Web page revision data =
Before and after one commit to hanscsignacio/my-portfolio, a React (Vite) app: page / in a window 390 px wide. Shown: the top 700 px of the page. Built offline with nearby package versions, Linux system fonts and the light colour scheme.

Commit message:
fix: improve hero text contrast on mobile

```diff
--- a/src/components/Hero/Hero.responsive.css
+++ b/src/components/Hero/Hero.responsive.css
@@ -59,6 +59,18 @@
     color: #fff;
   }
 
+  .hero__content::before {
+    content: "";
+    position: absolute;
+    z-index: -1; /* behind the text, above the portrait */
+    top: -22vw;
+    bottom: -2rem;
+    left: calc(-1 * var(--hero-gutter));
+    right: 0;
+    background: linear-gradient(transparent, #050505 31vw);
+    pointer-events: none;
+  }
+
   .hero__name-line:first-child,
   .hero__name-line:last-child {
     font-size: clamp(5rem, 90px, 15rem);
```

What needs to be done = In your answer, reproduce every entry exactly as it was written.

Exercise result =
Before and after one commit to hanscsignacio/my-portfolio, a React (Vite) app: page / in a window 390 px wide. Shown: the top 700 px of the page. Built offline with nearby package versions, Linux system fonts and the light colour scheme.

Commit message:
fix: improve hero text contrast on mobile

```diff
--- a/src/components/Hero/Hero.responsive.css
+++ b/src/components/Hero/Hero.responsive.css
@@ -59,6 +59,18 @@
     color: #fff;
   }
 
+  .hero__content::before {
+    content: "";
+    position: absolute;
+    z-index: -1; /* behind the text, above the portrait */
+    top: -22vw;
+    bottom: -2rem;
+    left: calc(-1 * var(--hero-gutter));
+    right: 0;
+    background: linear-gradient(transparent, #050505 31vw);
+    pointer-events: none;
+  }
+
   .hero__name-line:first-child,
   .hero__name-line:last-child {
     font-size: clamp(5rem, 90px, 15rem);
```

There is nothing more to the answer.